    Player A:
    31.1 pts, 5.4 reb, 4.2 ast, 1.6 stl, 0.6 blk, 52.8 TS%
    Player B:
    28.7 pts, 6.2 reb, 5.2 ast, 2.1 stl, 0.7 blk, 52.0 TS%

    Now which player had the better finals performance? Player A has a slight advantage in points and true shooting % (FG% adjusted for 3s and FTs), however player B has better stats in the other 4 categories. To me it is a toss up….

    So who are those players? Player A is Michael Jordan during his second 3-peat (96-98). Player B is Kobe Bryant during his 3 recent trips to the finals (08-10). Sure looks like Kobe has played at a very “Jordan-esque” level to me.


  38. Walter,

    Good argument! Kobe is no longer Jordan-esque. He is a man of his own. It is more like the young players now are trying to become “Kobeistic”.

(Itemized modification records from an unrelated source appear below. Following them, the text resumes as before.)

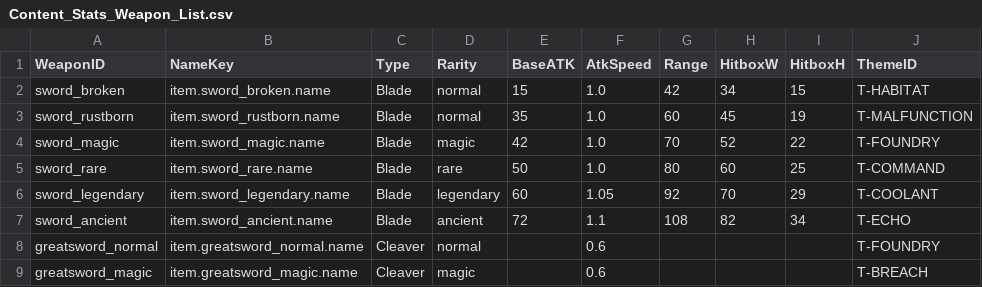
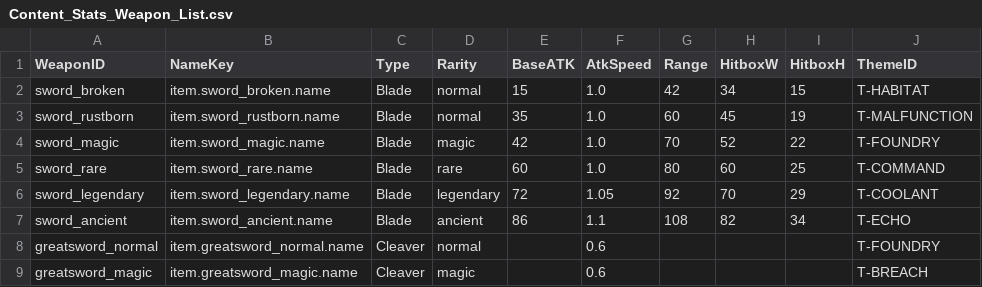
Before and after one commit to Biskraft/ProjectAbyss, a CSV file: Sheets/Content_Stats_Weapon_List.csv, drawn as a sheet; only a part is shown; the diff names each change by its address in the sheet, - before the commit and + after, or states it on an @@ line.

```diff
--- a/Sheets/Content_Stats_Weapon_List.csv
+++ b/Sheets/Content_Stats_Weapon_List.csv
-E5 (BaseATK): 50
+E5 (BaseATK): 60
-E6 (BaseATK): 60
+E6 (BaseATK): 72
-E7 (BaseATK): 72
+E7 (BaseATK): 86
```
Also changed, not shown: Sheets/Content_ConstData.csv, Sheets/Content_Item_Master.csv, 57 other files.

    Those Kobe haters are stubborn in their guts. Even after you point out all the facts, they will turn their argument to something like: “Kobe is a loner…. Kobe has no street crd….”

    While these Kobe-haters are bitter about how Kobe keeps winning. I am glad we (kobe supporters) can at least enjoy another 2 – 3 years appreciating his fine skills in this fun game.

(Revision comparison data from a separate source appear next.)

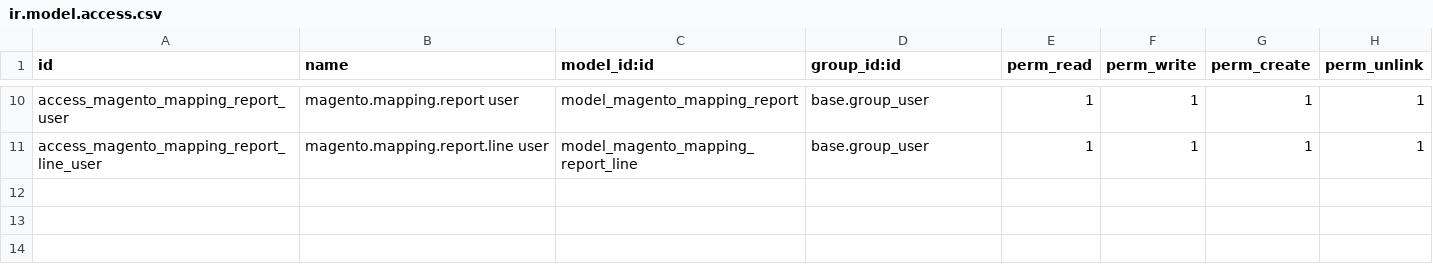
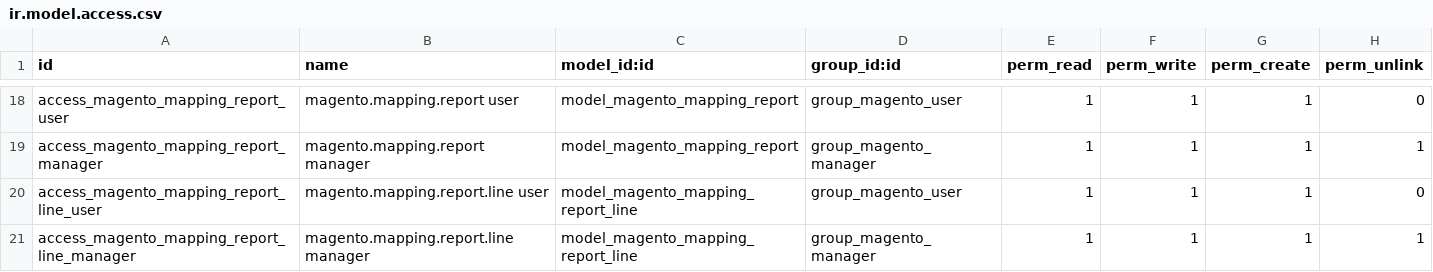
Before and after one commit to SDLC-corp/odoo-magento-connector, a CSV file: sdlc_magento_connector/security/ir.model.access.csv, drawn as a sheet; only a part is shown, gaps mark what is left out; addresses are those after the commit; the diff covers the shown part only; the diff names each change by its address in the sheet, - before the commit and + after, or states it on an @@ line.

```diff
--- a/sdlc_magento_connector/security/ir.model.access.csv
+++ b/sdlc_magento_connector/security/ir.model.access.csv
-D18 (group_id:id): base.group_user
+D18 (group_id:id): group_magento_user
-H18 (perm_unlink): 1
+H18 (perm_unlink): 0
+row 19: access_magento_mapping_report_manager | magento.mapping.report manager | model_magento_mapping_report | group_magento_manager | 1 | 1 | 1 | 1
-D20 (group_id:id): base.group_user
+D20 (group_id:id): group_magento_user
-H20 (perm_unlink): 1
+H20 (perm_unlink): 0
+row 21: access_magento_mapping_report_line_manager | magento.mapping.report.line manager | model_magento_mapping_report_line | group_magento_manager | 1 | 1 | 1 | 1
```
Also changed, not shown: 9 added rows, 1 removed row and 22 edited cells elsewhere in this file, 4 other files.
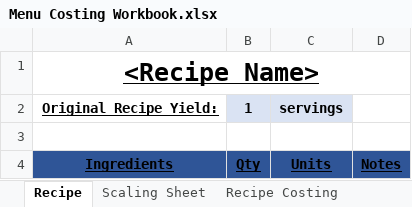
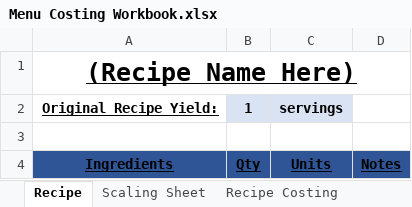
Before and after one commit to DavidPSutton/Recipe-Costing-Program, an Excel workbook: Menu Costing Workbook.xlsx, sheet Recipe, drawn as a sheet; only a part is shown; values as stored, in another font and other column widths than the file's, no borders; charts and pictures not drawn; the diff names each change by its address in the sheet, - before the commit and + after, or states it on an @@ line.

```diff
--- a/Menu Costing Workbook.xlsx (sheet Recipe)
+++ b/Menu Costing Workbook.xlsx (sheet Recipe)
-A1: <Recipe Name>
+A1: (Recipe Name Here)
```
Also changed, not shown: sheet Ingredient List, sheet Conversion Table, sheet Recipe Costing, sheet Scaling Sheet, sheet Unit Sizes, other sheet tabs, formulas that keep their value, hidden cells, charts or pictures.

  39. Well, when FG% is the only thing that’s left for the critics, you know Bryant is nearing the mountain top. While I don’t think he’ll quite reach it, he will certainly finish his journey right there with the best of them.

    I love how he’s nowhere close to the Wades and LeBrons (among others) of this world. Other than getting swept on the big stage, while putting up numbers similar to 2004 Finals Kobe (which was KB at his absolute lowest, imo), what has LeBron done in this league to enjoy being compared to the greatest players ever? Win a scoring title, a couple of MVPs and flame out each and every of his postseason appearances regardless of team record and personnel he had as his disposal?

    Yeah, if that’s that I sure am glad Kobe is nowhere near his level. 😉


  40. Im not just talking about field goal percentage. Please do average all finals stats please when comparing MJ. The truth is Kobe hasnt had a dominating finals performance like Wade, Shaq, MJ and Michael. MJ averaged 31 ppg and 11 apg against Magic. He also ave 41 ppg against the Suns while shooting great percentages. Shaq had ave 35 and 16 in his finals apperances in 2000-2002. While Kobe, although averaging very good numbers in the finals, overall they still lag behind the other greats I mentioned. As I was saying, if you look at every advanced stat metric (PER, wins shares, etc. Im too tired to explain all of these; you guys can look it up) Kobe trails the greats and including current players such as Garnett, Wade, Chris Paul, Lebron and Shaq. Im not saying he’s not great. Im saying he doesnt deserve the hype he’s getting, like the best of his era, best closer or whatever. Top 5 player of his era is more like it. He was better than the Tmacs, Iversons, Carters and the Paul Pierces but not the guys I mentioned.